→ **What to do**: Your answer must be the lines from the start of the records through the line with "The browser window", exactly as written, without the pictures.

(Data supplied begins)

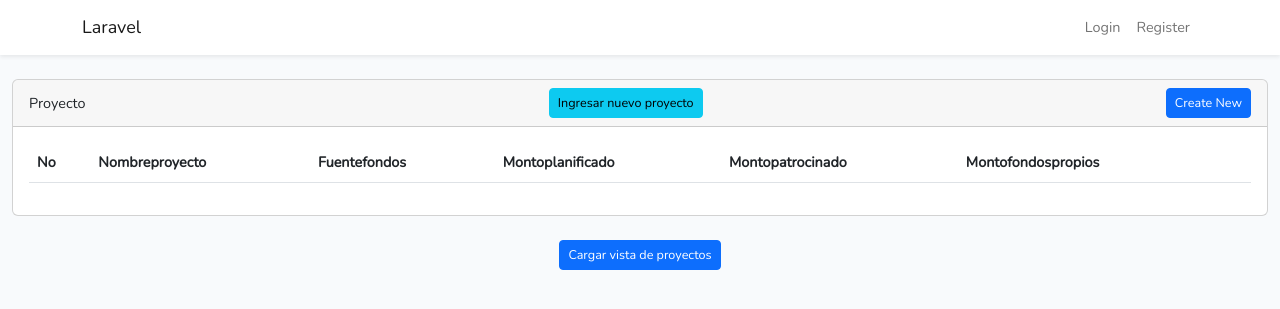
Repository: Hellcat98/Practica_laravel_alfredo
Page: http://localhost/proyecto
These files come from the project's save history. The page is drawn as it stood at one moment and after the next save; the edit follows.
The browser window is 1280 px wide. The pictures show the whole page.
The page is served by the project's Laravel application, run on PHP 8.4 with Laravel 10. Other server files are loaded and not shown. Style sheets and scripts are compiled from the project's sources, by tool versions that may differ from the author's. Queries for data that is not in the repository find no rows.

Above is the page before, as saved 2023-06-11 17:40:29.

### routes/web.php
<?php

use App\Http\Controllers\ProyectoController;
use Illuminate\Support\Facades\Route;

/*
|--------------------------------------------------------------------------
| Web Routes
|--------------------------------------------------------------------------
|
| Here is where you can register web routes for your application. These
| routes are loaded by the RouteServiceProvider and all of them will
| be assigned to the "web" middleware group. Make something great!
|
*/

Route::get('/', function () {
    return view('welcome');
});

Route::resource('proyecto',ProyectoController::class);

Auth::routes();

Route::get('/home', [App\Http\Controllers\HomeController::class, 'index'])->name('home');

Route::get('/descargar-pdf', 'App\Http\Controllers\proyecto_pdf@generar_pdf')->name('descargar-pdf');

### app/Http/Controllers/ProyectoController.php
<?php

namespace App\Http\Controllers;

use App\Models\Proyecto;
use Illuminate\Http\Request;

/**
 * Class ProyectoController
 * @package App\Http\Controllers
 */
class ProyectoController extends Controller
{
    /**
     * Display a listing of the resource.
     *
     * @return \Illuminate\Http\Response
     */
    public function index()
    {
        $proyectos = Proyecto::paginate();

        return view('proyecto.index', compact('proyectos'))
            ->with('i', (request()->input('page', 1) - 1) * $proyectos->perPage());
    }

    /**
     * Show the form for creating a new resource.
     *
     * @return \Illuminate\Http\Response
     */
    public function create()
    {
        $proyecto = new Proyecto();
        return view('proyecto.create', compact('proyecto'));
    }

    /**
     * Store a newly created resource in storage.
     *
     * @param  \Illuminate\Http\Request $request
     * @return \Illuminate\Http\Response
     */
    public function store(Request $request)
    {
        request()->validate(Proyecto::$rules);

        $proyecto = Proyecto::create($request->all());

        return redirect()->route('proyecto.index')
            ->with('success', 'Proyecto created successfully.');
    }

    /**
     * Display the specified resource.
     *
     * @param  int $id
     * @return \Illuminate\Http\Response
     */
    public function show($id)
    {
        $proyecto = Proyecto::find($id);

        return view('proyecto.show', compact('proyecto'));
    }

    /**
     * Show the form for editing the specified resource.
     *
     * @param  int $id
     * @return \Illuminate\Http\Response
     */
    public function edit($id)
    {
        $proyecto = Proyecto::find($id);

        return view('proyecto.edit', compact('proyecto'));
    }

    /**
     * Update the specified resource in storage.
     *
     * @param  \Illuminate\Http\Request $request
     * @param  Proyecto $proyecto
     * @return \Illuminate\Http\Response
     */
    public function update(Request $request, Proyecto $proyecto)
    {
        request()->validate(Proyecto::$rules);

        $proyecto->update($request->all());

        return redirect()->route('proyecto.index')
            ->with('success', 'Proyecto updated successfully');
    }

    /**
     * @param int $id
     * @return \Illuminate\Http\RedirectResponse
     * @throws \Exception
     */
    public function destroy($id)
    {
        $proyecto = Proyecto::find($id)->delete();

        return redirect()->route('proyecto.index')
            ->with('success', 'Proyecto deleted successfully');
    }
}

### app/Models/Proyecto.php
<?php

namespace App\Models;

use Illuminate\Database\Eloquent\Model;

/**
 * Class Proyecto
 *
 * @property $id
 * @property $NombreProyecto
 * @property $fuenteFondos
 * @property $MontoPlanificado
 * @property $MontoPatrocinado
 * @property $MontoFondosPropios
 *
 * @package App
 * @mixin \Illuminate\Database\Eloquent\Builder
 */
class Proyecto extends Model
{

    static $rules = [
		'NombreProyecto' => 'required',
		'fuenteFondos' => 'required',
		'MontoPlanificado' => 'required',
		'MontoPatrocinado' => 'required',
		'MontoFondosPropios' => 'required',
    ];

    protected $perPage = 20;

    /**
     * Attributes that should be mass-assignable.
     *
     * @var array
     */
    protected $fillable = ['NombreProyecto','fuenteFondos','MontoPlanificado','MontoPatrocinado','MontoFondosPropios'];



}

### resources/views/proyecto/index.blade.php
@extends('layouts.app')

@section('template_title')
    Proyecto
@endsection

@section('content')
    <div class="container-fluid">
        <div class="row">
            <div class="col-sm-12">
                <div class="card">
                    <div class="card-header">
                        <div style="display: flex; justify-content: space-between; align-items: center;">

                            <span id="card_title">
                                {{ __('Proyecto') }}
                            </span>

                             <div class="float-right">
                                <a href="{{ route('descargar-pdf') }}" class="btn btn-info btn-sm float-right"  data-placement="left">
                                  {{ __('Ingresar nuevo proyecto') }}
                                </a>
                              </div>
                              <div class="float-right">
                                <a href="{{ route('proyecto.create') }}" class="btn btn-primary btn-sm float-right"  data-placement="left">
                                  {{ __('Create New') }}
                                </a>
                              </div>

                        </div>


                    </div>
                    @if ($message = Session::get('success'))
                        <div class="alert alert-success">
                            <p>{{ $message }}</p>
                        </div>
                    @endif

                    <div class="card-body">
                        <div class="table-responsive">
                            <table class="table table-striped table-hover">
                                <thead class="thead">
                                    <tr>
                                        <th>No</th>

										<th>Nombreproyecto</th>
										<th>Fuentefondos</th>
										<th>Montoplanificado</th>
										<th>Montopatrocinado</th>
										<th>Montofondospropios</th>

                                        <th></th>
                                    </tr>
                                </thead>
                                <tbody>
                                    @foreach ($proyectos as $proyecto)
                                        <tr>
                                            <td>{{ ++$i }}</td>

											<td>{{ $proyecto->NombreProyecto }}</td>
											<td>{{ $proyecto->fuenteFondos }}</td>
											<td>{{ $proyecto->MontoPlanificado }}</td>
											<td>{{ $proyecto->MontoPatrocinado }}</td>
											<td>{{ $proyecto->MontoFondosPropios }}</td>

                                            <td>
                                                <form action="{{ route('proyecto.destroy',$proyecto->id) }}" method="POST">
                                                    <a class="btn btn-sm btn-primary " href="{{ route('proyecto.show',$proyecto->id) }}"><i class="fa fa-fw fa-eye"></i> {{ __('Show') }}</a>
                                                    <a class="btn btn-sm btn-success" href="{{ route('proyecto.edit',$proyecto->id) }}"><i class="fa fa-fw fa-edit"></i> {{ __('Edit') }}</a>
                                                    @csrf
                                                    @method('DELETE')
                                                    <button type="submit" class="btn btn-danger btn-sm"><i class="fa fa-fw fa-trash"></i> {{ __('Delete') }}</button>
                                                </form>
                                            </td>
                                        </tr>
                                    @endforeach
                                </tbody>
                            </table>
                        </div>
                    </div>
                </div>
                {!! $proyectos->links() !!}
            </div>
        </div>
    </div>
@endsection

### resources/views/layouts/app.blade.php
<!doctype html>
<html lang="{{ str_replace('_', '-', app()->getLocale()) }}">
<head>
    <meta charset="utf-8">
    <meta name="viewport" content="width=device-width, initial-scale=1">

    <!-- CSRF Token -->
    <meta name="csrf-token" content="{{ csrf_token() }}">

    <title>{{ config('app.name', 'Practica Proyectos') }}</title>

    <!-- Fonts -->
    <link rel="dns-prefetch" href="//fonts.bunny.net">
    <link href="https://fonts.bunny.net/css?family=Nunito" rel="stylesheet">

    <!-- Scripts -->
    @vite(['resources/sass/app.scss', 'resources/js/app.js'])
</head>
<body>
    <div id="app">
        <nav class="navbar navbar-expand-md navbar-light bg-white shadow-sm">
            <div class="container">
                <a class="navbar-brand" href="{{ url('/') }}">
                    {{ config('app.name', 'Practica Proyectos') }}
                </a>
                <button class="navbar-toggler" type="button" data-bs-toggle="collapse" data-bs-target="#navbarSupportedContent" aria-controls="navbarSupportedContent" aria-expanded="false" aria-label="{{ __('Toggle navigation') }}">
                    <span class="navbar-toggler-icon"></span>
                </button>

                <div class="collapse navbar-collapse" id="navbarSupportedContent">
                    <!-- Left Side Of Navbar -->
                    <ul class="navbar-nav me-auto">


                    </ul>

                    <!-- Right Side Of Navbar -->
                    <ul class="navbar-nav ms-auto">
                        <!-- Authentication Links -->
                        @guest
                            @if (Route::has('login'))
                                <li class="nav-item">
                                    <a class="nav-link" href="{{ route('login') }}">{{ __('Login') }}</a>
                                </li>
                            @endif

                            @if (Route::has('register'))
                                <li class="nav-item">
                                    <a class="nav-link" href="{{ route('register') }}">{{ __('Register') }}</a>
                                </li>
                            @endif
                        @else
                            <li class="nav-item dropdown">
                                <a id="navbarDropdown" class="nav-link dropdown-toggle" href="#" role="button" data-bs-toggle="dropdown" aria-haspopup="true" aria-expanded="false" v-pre>
                                    {{ Auth::user()->name }}
                                </a>

                                <div class="dropdown-menu dropdown-menu-end" aria-labelledby="navbarDropdown">
                                    <a class="dropdown-item" href="{{ route('logout') }}"
                                       onclick="event.preventDefault();
                                                     document.getElementById('logout-form').submit();">
                                        {{ __('Logout') }}
                                    </a>

                                    <form id="logout-form" action="{{ route('logout') }}" method="POST" class="d-none">
                                        @csrf
                                    </form>
                                </div>
                            </li>
                        @endguest
                    </ul>
                </div>
            </div>
        </nav>

        <main class="py-4">
            @yield('content')
        </main>
    </div>

    <div class="float-right">
       <center> <a href="{{ route('proyecto.index') }}" class="btn btn-primary btn-sm float-right"  data-placement="left">
          {{ __('Cargar vista de proyectos') }}
        </a>
      </div></center>
</body>
</html>

Loaded but not shown: app/Http/Controllers/Auth/ConfirmPasswordController.php (common file); app/Http/Controllers/Controller.php (common file); resources/sass/app.scss (common file); resources/sass/_variables.scss (common file)

After the next save:
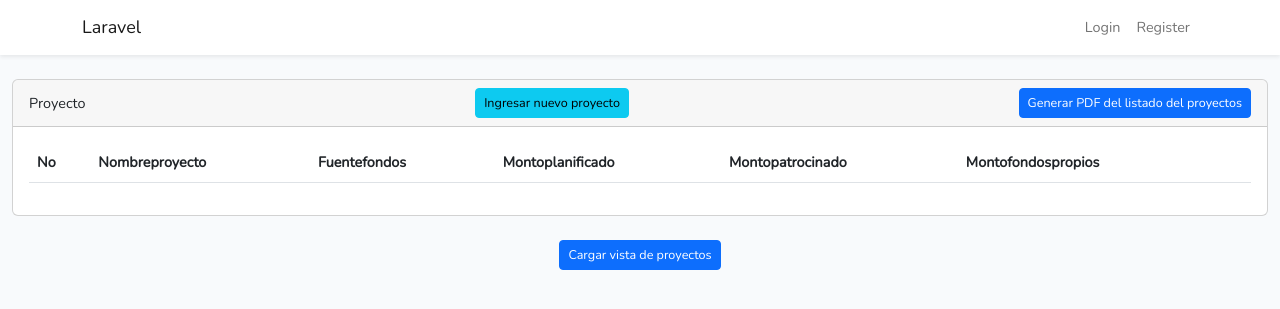
Saved 33 s later.
--- a/resources/views/proyecto/index.blade.php
+++ b/resources/views/proyecto/index.blade.php
@@ -23,7 +23,7 @@
                               </div>
                               <div class="float-right">
                                 <a href="{{ route('proyecto.create') }}" class="btn btn-primary btn-sm float-right"  data-placement="left">
-                                  {{ __('Create New') }}
+                                  {{ __('Generar PDF del listado del proyectos') }}
                                 </a>
                               </div>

(Data supplied ends)

→ **Your solution**:
Repository: Hellcat98/Practica_laravel_alfredo
Page: http://localhost/proyecto
These files come from the project's save history. The page is drawn as it stood at one moment and after the next save; the edit follows.
The browser window is 1280 px wide. The pictures show the whole page.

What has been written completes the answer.